"If you hit it away from the sweet spot, you'll feel pain right underneath the fleshy part of your hands between your thumb and forefinger," said Dan Russell, a professor of acoustics at Penn State University.
Russell has been working with sports equipment companies to engineer a better metal bat for young players just getting introduced to the sport. The newer bats dissipate some of the pain caused by a bad hit.
The stinging sensation of a bad hit is caused by the vibrations that ripple through the bat after making contact with the baseball. Russell says that the bat actually flexes back and forth immediately after hitting the ball. "There are a number of patterns in the shapes that the bat vibrates with," he told ABC News.

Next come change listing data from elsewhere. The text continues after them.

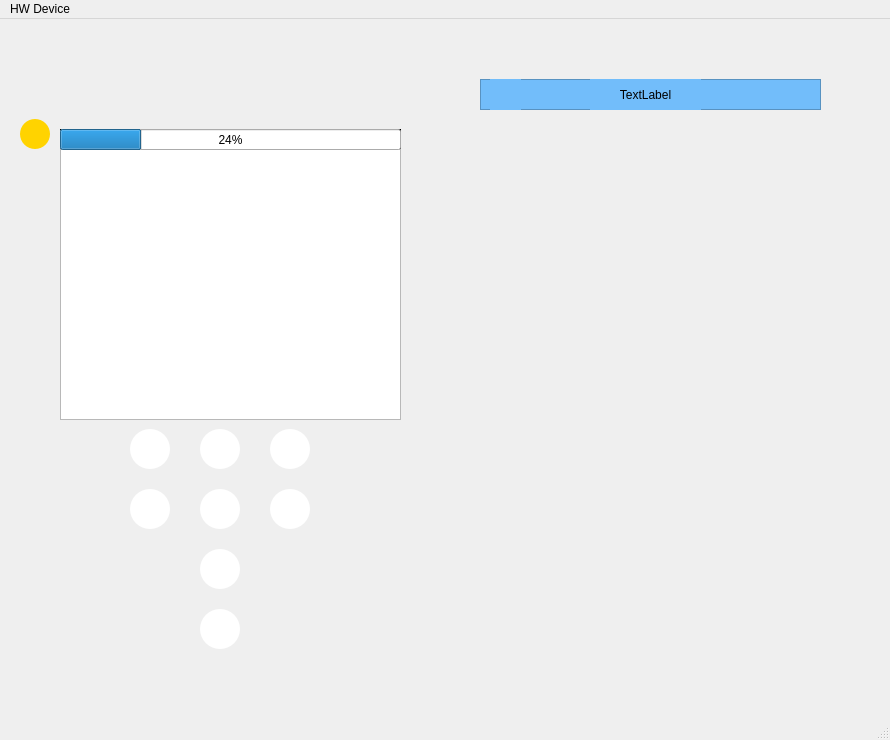
This is Team13-HeartWave/mainwindow.ui in bradyhoard/Team13-HeartWave as Qt 5 draws it before an edit. The edited form follows.
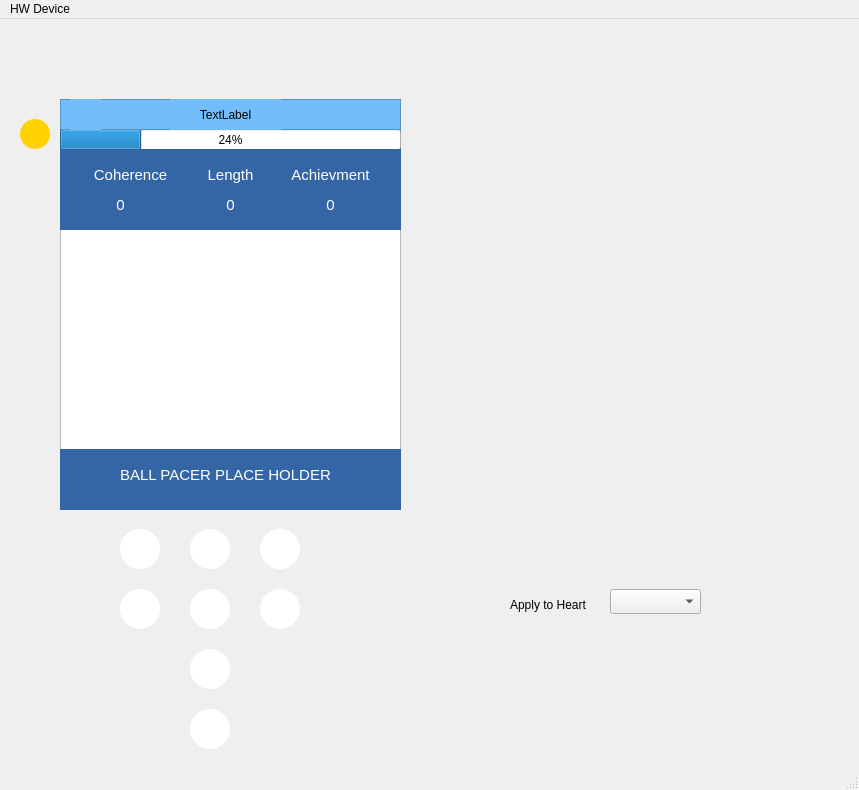
This is the edited form. Icons and pictures are not drawn. Custom widgets are drawn as their Qt base class.

```diff
--- a/Team13-HeartWave/mainwindow.ui
+++ b/Team13-HeartWave/mainwindow.ui
@@ -6,8 +6,8 @@
    <rect>
     <x>0</x>
     <y>0</y>
-    <width>890</width>
-    <height>740</height>
+    <width>859</width>
+    <height>790</height>
    </rect>
   </property>
   <property name="windowTitle">
@@ -20,15 +20,15 @@
       <x>60</x>
       <y>130</y>
       <width>341</width>
-      <height>271</height>
+      <height>361</height>
      </rect>
     </property>
    </widget>
    <widget class="QPushButton" name="upButton">
     <property name="geometry">
      <rect>
-      <x>200</x>
-      <y>410</y>
+      <x>190</x>
+      <y>510</y>
       <width>40</width>
       <height>40</height>
      </rect>
@@ -63,8 +63,8 @@
    <widget class="QPushButton" name="downButton">
     <property name="geometry">
      <rect>
-      <x>200</x>
-      <y>530</y>
+      <x>190</x>
+      <y>630</y>
       <width>40</width>
       <height>40</height>
      </rect>
@@ -99,8 +99,8 @@
    <widget class="QPushButton" name="leftButton">
     <property name="geometry">
      <rect>
-      <x>270</x>
-      <y>470</y>
+      <x>260</x>
+      <y>570</y>
       <width>40</width>
       <height>40</height>
      </rect>
@@ -135,8 +135,8 @@
    <widget class="QPushButton" name="rightButton">
     <property name="geometry">
      <rect>
-      <x>130</x>
-      <y>470</y>
+      <x>120</x>
+      <y>570</y>
       <width>40</width>
       <height>40</height>
      </rect>
@@ -171,8 +171,8 @@
    <widget class="QPushButton" name="backButton">
     <property name="geometry">
      <rect>
-      <x>130</x>
-      <y>410</y>
+      <x>120</x>
+      <y>510</y>
       <width>40</width>
       <height>40</height>
      </rect>
@@ -207,8 +207,8 @@
    <widget class="QPushButton" name="menuButton">
     <property name="geometry">
      <rect>
-      <x>270</x>
-      <y>410</y>
+      <x>260</x>
+      <y>510</y>
       <width>40</width>
       <height>40</height>
      </rect>
@@ -243,8 +243,8 @@
    <widget class="QPushButton" name="okButton">
     <property name="geometry">
      <rect>
-      <x>200</x>
-      <y>470</y>
+      <x>190</x>
+      <y>570</y>
       <width>40</width>
       <height>40</height>
      </rect>
@@ -279,8 +279,8 @@
    <widget class="QPushButton" name="powerButton">
     <property name="geometry">
      <rect>
-      <x>200</x>
-      <y>590</y>
+      <x>190</x>
+      <y>690</y>
       <width>40</width>
       <height>40</height>
      </rect>
@@ -316,9 +316,9 @@
     <property name="geometry">
      <rect>
       <x>60</x>
-      <y>110</y>
+      <y>80</y>
       <width>341</width>
-      <height>291</height>
+      <height>411</height>
      </rect>
     </property>
     <property name="styleSheet">
@@ -395,21 +395,21 @@
    <widget class="QCustomPlot" name="customPlot" native="true">
     <property name="geometry">
      <rect>
-      <x>470</x>
+      <x>60</x>
       <y>210</y>
       <width>341</width>
-      <height>181</height>
+      <height>221</height>
      </rect>
     </property>
    </widget>
-   <widget class="QFrame" name="frame">
+   <widget class="QFrame" name="menuFrame">
     <property name="enabled">
      <bool>true</bool>
     </property>
     <property name="geometry">
      <rect>
-      <x>480</x>
-      <y>60</y>
+      <x>60</x>
+      <y>80</y>
       <width>341</width>
       <height>31</height>
      </rect>
@@ -456,6 +456,204 @@
      </property>
     </widget>
    </widget>
+   <widget class="QWidget" name="parametersViewWidget" native="true">
+    <property name="geometry">
+     <rect>
+      <x>60</x>
+      <y>130</y>
+      <width>341</width>
+      <height>81</height>
+     </rect>
+    </property>
+    <property name="styleSheet">
+     <string notr="true">background-color: rgb(52, 101, 164);
+color: rgb(255, 255, 255);</string>
+    </property>
+    <widget class="QLabel" name="label">
+     <property name="geometry">
+      <rect>
+       <x>20</x>
+       <y>10</y>
+       <width>101</width>
+       <height>31</height>
+      </rect>
+     </property>
+     <property name="font">
+      <font>
+       <pointsize>11</pointsize>
+      </font>
+     </property>
+     <property name="text">
+      <string>Coherence</string>
+     </property>
+     <property name="alignment">
+      <set>Qt::AlignCenter</set>
+     </property>
+    </widget>
+    <widget class="QLabel" name="label_3">
+     <property name="geometry">
+      <rect>
+       <x>140</x>
+       <y>10</y>
+       <width>61</width>
+       <height>31</height>
+      </rect>
+     </property>
+     <property name="font">
+      <font>
+       <pointsize>11</pointsize>
+      </font>
+     </property>
+     <property name="text">
+      <string>Length</string>
+     </property>
+     <property name="alignment">
+      <set>Qt::AlignCenter</set>
+     </property>
+    </widget>
+    <widget class="QLabel" name="label_2">
+     <property name="geometry">
+      <rect>
+       <x>230</x>
+       <y>10</y>
+       <width>81</width>
+       <height>31</height>
+      </rect>
+     </property>
+     <property name="font">
+      <font>
+       <pointsize>11</pointsize>
+      </font>
+     </property>
+     <property name="text">
+      <string>Achievment</string>
+     </property>
+     <property name="alignment">
+      <set>Qt::AlignCenter</set>
+     </property>
+    </widget>
+    <widget class="QLabel" name="coherenceLabel">
+     <property name="geometry">
+      <rect>
+       <x>30</x>
+       <y>40</y>
+       <width>61</width>
+       <height>31</height>
+      </rect>
+     </property>
+     <property name="font">
+      <font>
+       <pointsize>11</pointsize>
+      </font>
+     </property>
+     <property name="text">
+      <string>0</string>
+     </property>
+     <property name="alignment">
+      <set>Qt::AlignCenter</set>
+     </property>
+    </widget>
+    <widget class="QLabel" name="lengthLabel">
+     <property name="geometry">
+      <rect>
+       <x>140</x>
+       <y>40</y>
+       <width>61</width>
+       <height>31</height>
+      </rect>
+     </property>
+     <property name="font">
+      <font>
+       <pointsize>11</pointsize>
+      </font>
+     </property>
+     <property name="text">
+      <string>0</string>
+     </property>
+     <property name="alignment">
+      <set>Qt::AlignCenter</set>
+     </property>
+    </widget>
+    <widget class="QLabel" name="achievmentLabel">
+     <property name="geometry">
+      <rect>
+       <x>240</x>
+       <y>40</y>
+       <width>61</width>
+       <height>31</height>
+      </rect>
+     </property>
+     <property name="font">
+      <font>
+       <pointsize>11</pointsize>
+      </font>
+     </property>
+     <property name="text">
+      <string>0</string>
+     </property>
+     <property name="alignment">
+      <set>Qt::AlignCenter</set>
+     </property>
+    </widget>
+   </widget>
+   <widget class="QComboBox" name="applyToHeartBox">
+    <property name="geometry">
+     <rect>
+      <x>610</x>
+      <y>570</y>
+      <width>91</width>
+      <height>25</height>
+     </rect>
+    </property>
+   </widget>
+   <widget class="QLabel" name="label_4">
+    <property name="geometry">
+     <rect>
+      <x>510</x>
+      <y>570</y>
+      <width>101</width>
+      <height>31</height>
+     </rect>
+    </property>
+    <property name="text">
+     <string>Apply to Heart</string>
+    </property>
+   </widget>
+   <widget class="QWidget" name="ballPacerPlaceHold" native="true">
+    <property name="geometry">
+     <rect>
+      <x>60</x>
+      <y>430</y>
+      <width>341</width>
+      <height>61</height>
+     </rect>
+    </property>
+    <property name="styleSheet">
+     <string notr="true">background-color: rgb(52, 101, 164);
+color: rgb(255, 255, 255);</string>
+    </property>
+    <widget class="QLabel" name="label_5">
+     <property name="geometry">
+      <rect>
+       <x>50</x>
+       <y>10</y>
+       <width>231</width>
+       <height>31</height>
+      </rect>
+     </property>
+     <property name="font">
+      <font>
+       <pointsize>11</pointsize>
+      </font>
+     </property>
+     <property name="text">
+      <string>BALL PACER PLACE HOLDER</string>
+     </property>
+     <property name="alignment">
+      <set>Qt::AlignCenter</set>
+     </property>
+    </widget>
+   </widget>
    <zorder>powerOffView</zorder>
    <zorder>mainList</zorder>
    <zorder>upButton</zorder>
@@ -469,14 +667,18 @@
    <zorder>chargeDevice</zorder>
    <zorder>batteryProgress</zorder>
    <zorder>customPlot</zorder>
-   <zorder>frame</zorder>
+   <zorder>menuFrame</zorder>
+   <zorder>parametersViewWidget</zorder>
+   <zorder>applyToHeartBox</zorder>
+   <zorder>label_4</zorder>
+   <zorder>ballPacerPlaceHold</zorder>
   </widget>
   <widget class="QMenuBar" name="menubar">
    <property name="geometry">
     <rect>
      <x>0</x>
      <y>0</y>
-     <width>890</width>
+     <width>859</width>
      <height>22</height>
     </rect>
    </property>
```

Two of those shapes are the main components that causes a players hands to sting. However, a small area on the bat, about 5-7 inches from its tip, is the sweet spot. If a batter manages to hit a ball right on the sweet spot, the vibrations don't travel down to the hands.
In addition to protecting the batter's hands, the sweet spot also sends the baseball flying farther. "Less energy is lost in the bat's vibration," said Alan Nathan, owner of the website The Physics of Baseball and a retired professor of physics at the University of Illinois. "Not only does it feel better [on the hands], but hits the ball harder."
Of course, consistently nailing the baseball in the right place is no trivial task. "Even in Major League Baseball, you see people mishitting the ball and they have the best hand-eye coordination of anyone in the game," said Nathan. "Otherwise, there would be more people hitting home runs."
Since it's hard enough to hit a baseball, let alone right on the bat's sweet spot, Russell researched a way to diminish the excessive vibrations caused by a bad hit. Working with Marucci Sports, he designed a vibration absorber that's built into the knob of of their metal and composite baseball bats.
Inside the knob of the bat is a metal mass surrounded by a rubber spring. When the bat hits the ball and starts vibrating, some of that energy gets transferred directly to the mass and spring, rather than through the handle. Marucci Sports and Russell first introduced the system in 2007, though it took a couple years of refining until they finally made a product that met their expectations.
Russell sees it as a way to keep younger kids interested in Little League. "If every time they hit the ball it hurts, they don't want to play anymore," he said. "We want to put a device in their hands and give them confidence."
For all of Russell's work improving baseball bats, he himself has not been a lifelong baseball fan. "I like watching baseball, but I only started watching after marrying my wife, who's a huge Yankees fan," he said. "I'm just interested in things vibrating."